What is Coronary Heart Disease? The most common heart disease is coronary heart disease. This disease occurs when the supply of oxygen-rich blood to the heart muscle is inhibited by the plaque in the coronary arteries.
In the artery walls can occur ateroskelosis conditions, namely the accumulation of cholesterol and other substances that increase so narrow the space arteries. This pile is called plaque. Indeed plaque has been lodged in the artery wall since someone was young. The higher the age of a person, the more accumulate plaque in the same location.
The plaque itself secretes a chemical that keeps the inner walls of the vessels sticky. At the same time, blood contains inflammatory cells, lipoproteins, and calcium. These substances will then stick to the walls of blood vessels that make the pile of plaque more and more.

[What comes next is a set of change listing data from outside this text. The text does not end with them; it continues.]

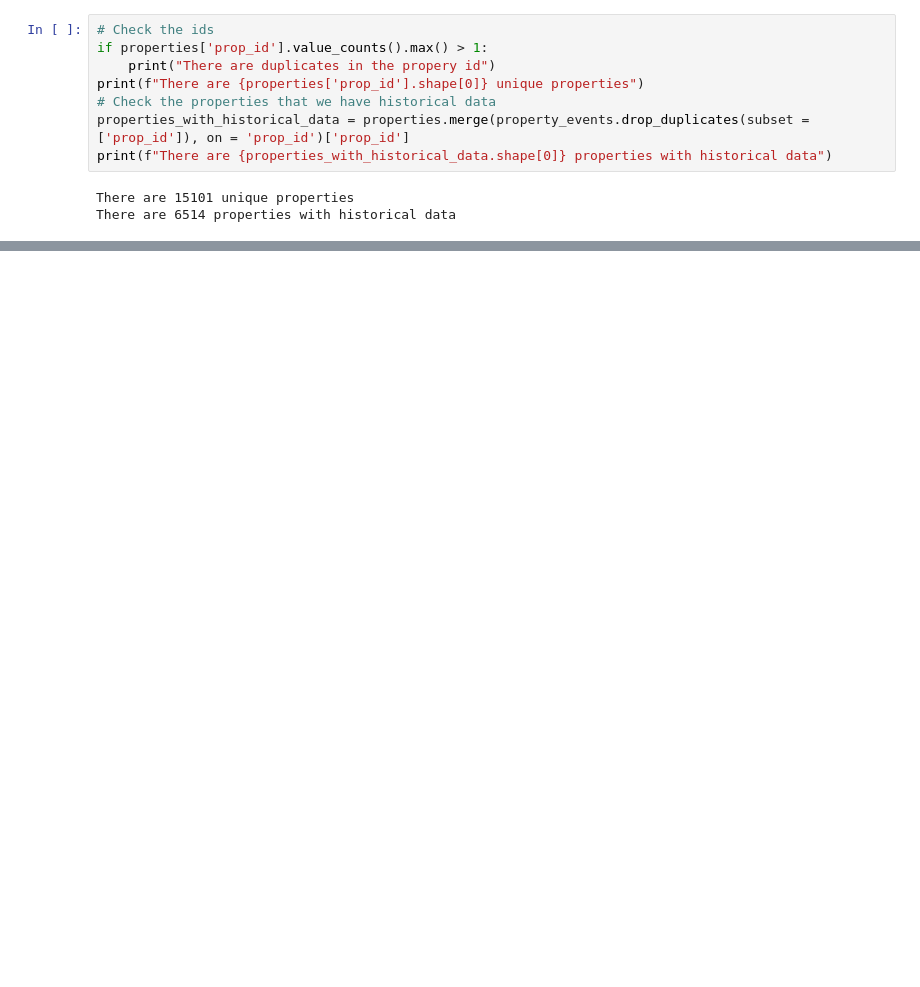
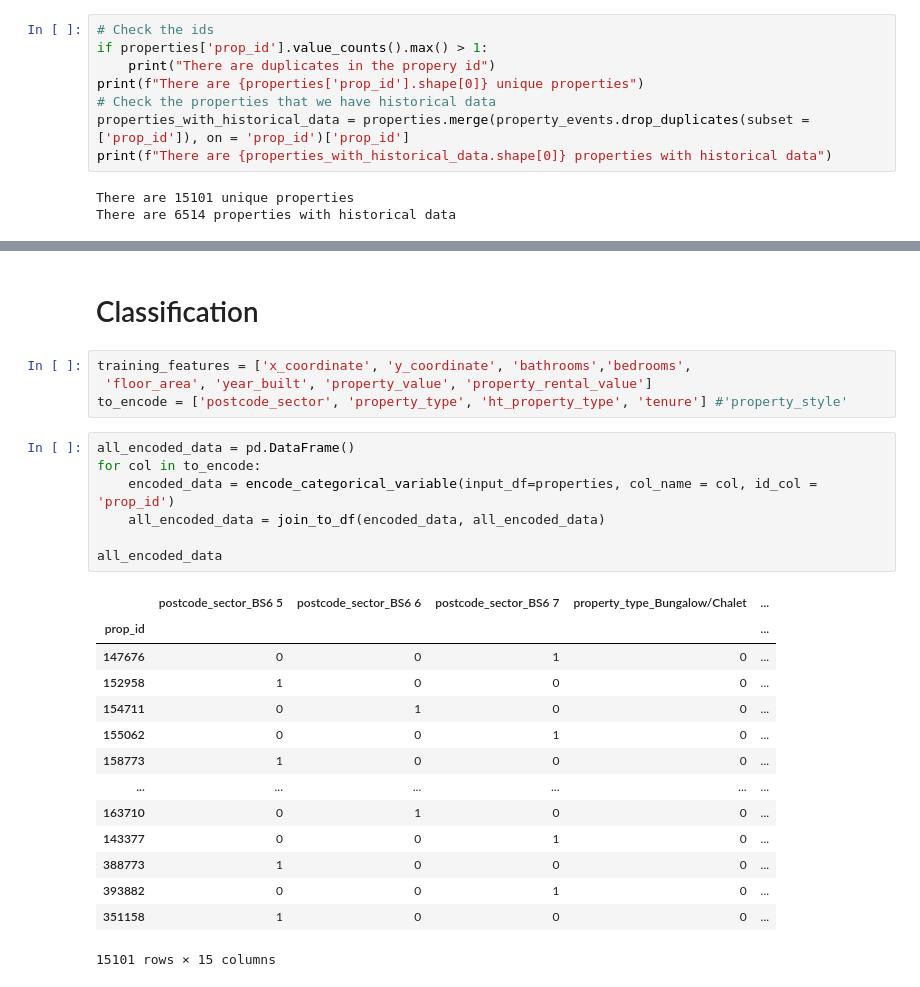
Before and after one commit to kleokog/Mycodes, a Jupyter notebook: Script_1.ipynb, the cells around one changed output, grey strips where cells are left out. Drawn from its saved outputs; the diff is of its cells as text; blank space fills up the shorter version.

```diff
--- a/Script_1.ipynb
+++ b/Script_1.ipynb
@@ -56,0 +145,28 @@ There are 6514 properties with historical data
+# %% [markdown]
+# Classification
+# %%
+training_features = ['x_coordinate', 'y_coordinate', 'bathrooms','bedrooms',
+ 'floor_area', 'year_built', 'property_value', 'property_rental_value']
+to_encode = ['postcode_sector', 'property_type', 'ht_property_type', 'tenure'] #'property_style'
+# %%
+all_encoded_data = pd.DataFrame()
+for col in to_encode:
+    encoded_data = encode_categorical_variable(input_df=properties, col_name = col, id_col = 'prop_id')
+    all_encoded_data = join_to_df(encoded_data, all_encoded_data)
+
+all_encoded_data
+# %% [output]
+|  | postcode_sector_BS6 5 | postcode_sector_BS6 6 | postcode_sector_BS6 7 | property_type_Bungalow/Chalet | ... |
+| prop_id |  |  |  |  | ... |
+| 147676 | 0 | 0 | 1 | 0 | ... |
+| 152958 | 1 | 0 | 0 | 0 | ... |
+| 154711 | 0 | 1 | 0 | 0 | ... |
+| 155062 | 0 | 0 | 1 | 0 | ... |
+| 158773 | 1 | 0 | 0 | 0 | ... |
+| ... | ... | ... | ... | ... | ... |
+| 163710 | 0 | 1 | 0 | 0 | ... |
+| 143377 | 0 | 0 | 1 | 0 | ... |
+| 388773 | 1 | 0 | 0 | 0 | ... |
+| 393882 | 0 | 0 | 1 | 0 | ... |
+| 351158 | 1 | 0 | 0 | 0 | ... |
+15101 rows × 15 columns
```
Also changed, not shown: parts of 27 cells of this notebook, 2 other files.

The larger the plaque, the narrower the coronary arteries are so that the oxygen-rich blood supply to the heart is getting thinner. The plaque can also rupture and then clog the bulk up to the entire bloodstream in the arteries. If this blood flow constriction occurs in the coronary arteries, then there can be a heart attack.
In fact, these blood vessels or arteries that constrict this usually make new blood vessels around the narrowed arteries. Unfortunately, new blood vessels may not be able to carry oxygen-rich blood as long as the old blood vessels.
Things That Increase The Chance Of Coronary Heart Disease
The following may increase a person’s risk of atherosclerosis.
Smoking cigarettes are the most important risk for increased risk of coronary heart disease. The content of nicotine and carbon monoxide in cigarette smoke makes the heart work faster than usual. Both substances also increase the risk of blood clots in the arteries. Unfortunately, other chemicals in cigarettes can also damage the coronary artery layer so increasing the risk of coronary heart disease. Smokers are predicted to have a 24% greater risk of coronary heart disease than nonsmokers.
Cholesterol that flows too much into the blood can cause coronary heart disease. The type of cholesterol that makes the risk of coronary hearts getting bigger is the low-density lipoprotein (LDL) commonly referred to as ‘bad’ cholesterol. Because cholesterol is what has a tendency to stick and hoard in the coronary arteries.
Diabetics are also predicted to have twice the risk of coronary heart disease. This is because diabetics may have a thicker layer of blood vessels than healthy people. Excess thickness in the coronary arteries can lead to an insufficient flow of blood.
The occurrence of blood clots
Blood clots or thrombosis that occur in the coronary arteries will block the blood supply to the heart. Blood clots in the coronary arteries usually occur in the same location as atherosclerosis. Because blood clots block the blood supply to oxygen, it in itself increases the risk of coronary heart disease for those who experience it.
High blood pressure
Blood pressure is too high can also enlarge a person suffering from coronary heart disease. A person is categorized as having high blood pressure if it has systolic pressure in the range of 140mmHg or more, or a diastolic pressure of about 90mmHg or more.
Systolic pressure alone is defined as a measure of blood pressure when the heart contracts or pumps blood out. Meanwhile, diastolic pressure is the blood pressure when the heart is relaxed and filling the blood.
To minimize the risk of coronary heart disease, one should be willing to do regular exercise, healthy diet, and quit smoking. Some things like losing weight, lowering blood pressure, and coping with stress can also help prevent the occurrence of coronary heart disease.